▶ [Available records]:

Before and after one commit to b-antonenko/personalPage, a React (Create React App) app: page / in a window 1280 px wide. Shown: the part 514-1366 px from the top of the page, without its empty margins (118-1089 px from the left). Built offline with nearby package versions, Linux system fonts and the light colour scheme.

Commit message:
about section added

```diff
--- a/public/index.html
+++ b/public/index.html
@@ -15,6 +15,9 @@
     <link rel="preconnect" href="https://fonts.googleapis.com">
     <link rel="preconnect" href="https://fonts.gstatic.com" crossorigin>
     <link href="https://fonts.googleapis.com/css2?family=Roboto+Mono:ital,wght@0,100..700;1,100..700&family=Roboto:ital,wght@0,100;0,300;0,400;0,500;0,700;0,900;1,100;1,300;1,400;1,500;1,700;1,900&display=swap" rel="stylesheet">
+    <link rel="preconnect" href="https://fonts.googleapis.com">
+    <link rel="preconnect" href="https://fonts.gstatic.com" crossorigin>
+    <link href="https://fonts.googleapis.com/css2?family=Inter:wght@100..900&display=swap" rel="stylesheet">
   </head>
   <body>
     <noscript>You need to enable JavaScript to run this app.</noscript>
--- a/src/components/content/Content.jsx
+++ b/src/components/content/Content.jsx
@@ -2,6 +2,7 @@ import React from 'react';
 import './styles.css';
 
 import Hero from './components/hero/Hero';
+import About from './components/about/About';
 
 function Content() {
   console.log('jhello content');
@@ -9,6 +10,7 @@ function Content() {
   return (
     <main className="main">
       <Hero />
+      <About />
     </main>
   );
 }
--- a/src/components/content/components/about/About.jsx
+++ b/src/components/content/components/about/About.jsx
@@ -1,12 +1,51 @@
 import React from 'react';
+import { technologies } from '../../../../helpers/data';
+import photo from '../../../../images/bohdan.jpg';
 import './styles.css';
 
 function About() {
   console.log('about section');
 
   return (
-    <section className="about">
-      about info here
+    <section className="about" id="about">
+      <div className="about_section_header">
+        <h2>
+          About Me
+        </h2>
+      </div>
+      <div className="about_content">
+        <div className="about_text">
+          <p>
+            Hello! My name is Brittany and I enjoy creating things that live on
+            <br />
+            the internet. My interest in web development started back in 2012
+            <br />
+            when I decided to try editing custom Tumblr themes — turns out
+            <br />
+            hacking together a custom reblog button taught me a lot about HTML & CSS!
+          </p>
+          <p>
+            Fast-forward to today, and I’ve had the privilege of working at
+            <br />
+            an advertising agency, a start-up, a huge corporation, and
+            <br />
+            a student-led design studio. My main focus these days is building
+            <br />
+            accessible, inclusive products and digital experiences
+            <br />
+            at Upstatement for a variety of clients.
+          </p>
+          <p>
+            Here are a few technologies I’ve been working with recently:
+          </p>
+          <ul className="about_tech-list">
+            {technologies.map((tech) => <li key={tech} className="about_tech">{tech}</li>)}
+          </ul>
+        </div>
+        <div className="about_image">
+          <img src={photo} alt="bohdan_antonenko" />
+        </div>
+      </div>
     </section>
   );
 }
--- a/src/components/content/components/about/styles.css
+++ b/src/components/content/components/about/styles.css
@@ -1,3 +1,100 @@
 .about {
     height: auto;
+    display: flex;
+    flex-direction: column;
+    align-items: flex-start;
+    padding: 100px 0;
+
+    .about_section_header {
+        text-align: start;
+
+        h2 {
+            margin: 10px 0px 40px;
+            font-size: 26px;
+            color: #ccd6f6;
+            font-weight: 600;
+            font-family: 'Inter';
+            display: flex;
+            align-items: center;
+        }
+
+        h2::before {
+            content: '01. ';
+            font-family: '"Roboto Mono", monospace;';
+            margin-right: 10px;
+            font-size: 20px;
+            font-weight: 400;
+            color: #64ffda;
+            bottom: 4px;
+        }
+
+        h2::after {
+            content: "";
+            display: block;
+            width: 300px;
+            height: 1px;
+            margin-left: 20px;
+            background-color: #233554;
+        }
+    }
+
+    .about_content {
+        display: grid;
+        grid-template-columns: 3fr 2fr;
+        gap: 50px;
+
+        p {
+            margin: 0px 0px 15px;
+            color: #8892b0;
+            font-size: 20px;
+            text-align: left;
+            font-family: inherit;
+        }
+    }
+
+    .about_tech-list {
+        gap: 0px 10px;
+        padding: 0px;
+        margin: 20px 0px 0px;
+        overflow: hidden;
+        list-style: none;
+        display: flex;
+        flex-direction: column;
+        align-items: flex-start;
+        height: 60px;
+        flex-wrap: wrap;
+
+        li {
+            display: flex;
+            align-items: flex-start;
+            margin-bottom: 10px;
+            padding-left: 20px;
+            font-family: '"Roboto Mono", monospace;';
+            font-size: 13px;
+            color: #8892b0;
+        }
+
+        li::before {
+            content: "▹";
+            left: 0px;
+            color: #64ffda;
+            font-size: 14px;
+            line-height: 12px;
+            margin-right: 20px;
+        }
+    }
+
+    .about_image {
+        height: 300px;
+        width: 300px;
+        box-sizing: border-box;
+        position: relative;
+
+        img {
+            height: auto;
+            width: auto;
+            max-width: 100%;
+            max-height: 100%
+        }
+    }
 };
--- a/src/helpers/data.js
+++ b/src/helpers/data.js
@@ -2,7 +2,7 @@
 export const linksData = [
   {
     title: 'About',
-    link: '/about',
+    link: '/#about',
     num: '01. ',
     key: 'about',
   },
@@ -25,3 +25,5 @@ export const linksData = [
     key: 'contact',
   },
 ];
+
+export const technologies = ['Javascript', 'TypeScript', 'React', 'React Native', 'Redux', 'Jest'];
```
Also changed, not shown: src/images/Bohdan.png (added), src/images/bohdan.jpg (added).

▶ [Required work]: Restate the full data above, keeping each word intact.

▶ [Output for this exercise]:
Before and after one commit to b-antonenko/personalPage, a React (Create React App) app: page / in a window 1280 px wide. Shown: the part 514-1366 px from the top of the page, without its empty margins (118-1089 px from the left). Built offline with nearby package versions, Linux system fonts and the light colour scheme.

Commit message:
about section added

```diff
--- a/public/index.html
+++ b/public/index.html
@@ -15,6 +15,9 @@
     <link rel="preconnect" href="https://fonts.googleapis.com">
     <link rel="preconnect" href="https://fonts.gstatic.com" crossorigin>
     <link href="https://fonts.googleapis.com/css2?family=Roboto+Mono:ital,wght@0,100..700;1,100..700&family=Roboto:ital,wght@0,100;0,300;0,400;0,500;0,700;0,900;1,100;1,300;1,400;1,500;1,700;1,900&display=swap" rel="stylesheet">
+    <link rel="preconnect" href="https://fonts.googleapis.com">
+    <link rel="preconnect" href="https://fonts.gstatic.com" crossorigin>
+    <link href="https://fonts.googleapis.com/css2?family=Inter:wght@100..900&display=swap" rel="stylesheet">
   </head>
   <body>
     <noscript>You need to enable JavaScript to run this app.</noscript>
--- a/src/components/content/Content.jsx
+++ b/src/components/content/Content.jsx
@@ -2,6 +2,7 @@ import React from 'react';
 import './styles.css';
 
 import Hero from './components/hero/Hero';
+import About from './components/about/About';
 
 function Content() {
   console.log('jhello content');
@@ -9,6 +10,7 @@ function Content() {
   return (
     <main className="main">
       <Hero />
+      <About />
     </main>
   );
 }
--- a/src/components/content/components/about/About.jsx
+++ b/src/components/content/components/about/About.jsx
@@ -1,12 +1,51 @@
 import React from 'react';
+import { technologies } from '../../../../helpers/data';
+import photo from '../../../../images/bohdan.jpg';
 import './styles.css';
 
 function About() {
   console.log('about section');
 
   return (
-    <section className="about">
-      about info here
+    <section className="about" id="about">
+      <div className="about_section_header">
+        <h2>
+          About Me
+        </h2>
+      </div>
+      <div className="about_content">
+        <div className="about_text">
+          <p>
+            Hello! My name is Brittany and I enjoy creating things that live on
+            <br />
+            the internet. My interest in web development started back in 2012
+            <br />
+            when I decided to try editing custom Tumblr themes — turns out
+            <br />
+            hacking together a custom reblog button taught me a lot about HTML & CSS!
+          </p>
+          <p>
+            Fast-forward to today, and I’ve had the privilege of working at
+            <br />
+            an advertising agency, a start-up, a huge corporation, and
+            <br />
+            a student-led design studio. My main focus these days is building
+            <br />
+            accessible, inclusive products and digital experiences
+            <br />
+            at Upstatement for a variety of clients.
+          </p>
+          <p>
+            Here are a few technologies I’ve been working with recently:
+          </p>
+          <ul className="about_tech-list">
+            {technologies.map((tech) => <li key={tech} className="about_tech">{tech}</li>)}
+          </ul>
+        </div>
+        <div className="about_image">
+          <img src={photo} alt="bohdan_antonenko" />
+        </div>
+      </div>
     </section>
   );
 }
--- a/src/components/content/components/about/styles.css
+++ b/src/components/content/components/about/styles.css
@@ -1,3 +1,100 @@
 .about {
     height: auto;
+    display: flex;
+    flex-direction: column;
+    align-items: flex-start;
+    padding: 100px 0;
+
+    .about_section_header {
+        text-align: start;
+
+        h2 {
+            margin: 10px 0px 40px;
+            font-size: 26px;
+            color: #ccd6f6;
+            font-weight: 600;
+            font-family: 'Inter';
+            display: flex;
+            align-items: center;
+        }
+
+        h2::before {
+            content: '01. ';
+            font-family: '"Roboto Mono", monospace;';
+            margin-right: 10px;
+            font-size: 20px;
+            font-weight: 400;
+            color: #64ffda;
+            bottom: 4px;
+        }
+
+        h2::after {
+            content: "";
+            display: block;
+            width: 300px;
+            height: 1px;
+            margin-left: 20px;
+            background-color: #233554;
+        }
+    }
+
+    .about_content {
+        display: grid;
+        grid-template-columns: 3fr 2fr;
+        gap: 50px;
+
+        p {
+            margin: 0px 0px 15px;
+            color: #8892b0;
+            font-size: 20px;
+            text-align: left;
+            font-family: inherit;
+        }
+    }
+
+    .about_tech-list {
+        gap: 0px 10px;
+        padding: 0px;
+        margin: 20px 0px 0px;
+        overflow: hidden;
+        list-style: none;
+        display: flex;
+        flex-direction: column;
+        align-items: flex-start;
+        height: 60px;
+        flex-wrap: wrap;
+
+        li {
+            display: flex;
+            align-items: flex-start;
+            margin-bottom: 10px;
+            padding-left: 20px;
+            font-family: '"Roboto Mono", monospace;';
+            font-size: 13px;
+            color: #8892b0;
+        }
+
+        li::before {
+            content: "▹";
+            left: 0px;
+            color: #64ffda;
+            font-size: 14px;
+            line-height: 12px;
+            margin-right: 20px;
+        }
+    }
+
+    .about_image {
+        height: 300px;
+        width: 300px;
+        box-sizing: border-box;
+        position: relative;
+
+        img {
+            height: auto;
+            width: auto;
+            max-width: 100%;
+            max-height: 100%
+        }
+    }
 };
--- a/src/helpers/data.js
+++ b/src/helpers/data.js
@@ -2,7 +2,7 @@
 export const linksData = [
   {
     title: 'About',
-    link: '/about',
+    link: '/#about',
     num: '01. ',
     key: 'about',
   },
@@ -25,3 +25,5 @@ export const linksData = [
     key: 'contact',
   },
 ];
+
+export const technologies = ['Javascript', 'TypeScript', 'React', 'React Native', 'Redux', 'Jest'];
```
Also changed, not shown: src/images/Bohdan.png (added), src/images/bohdan.jpg (added).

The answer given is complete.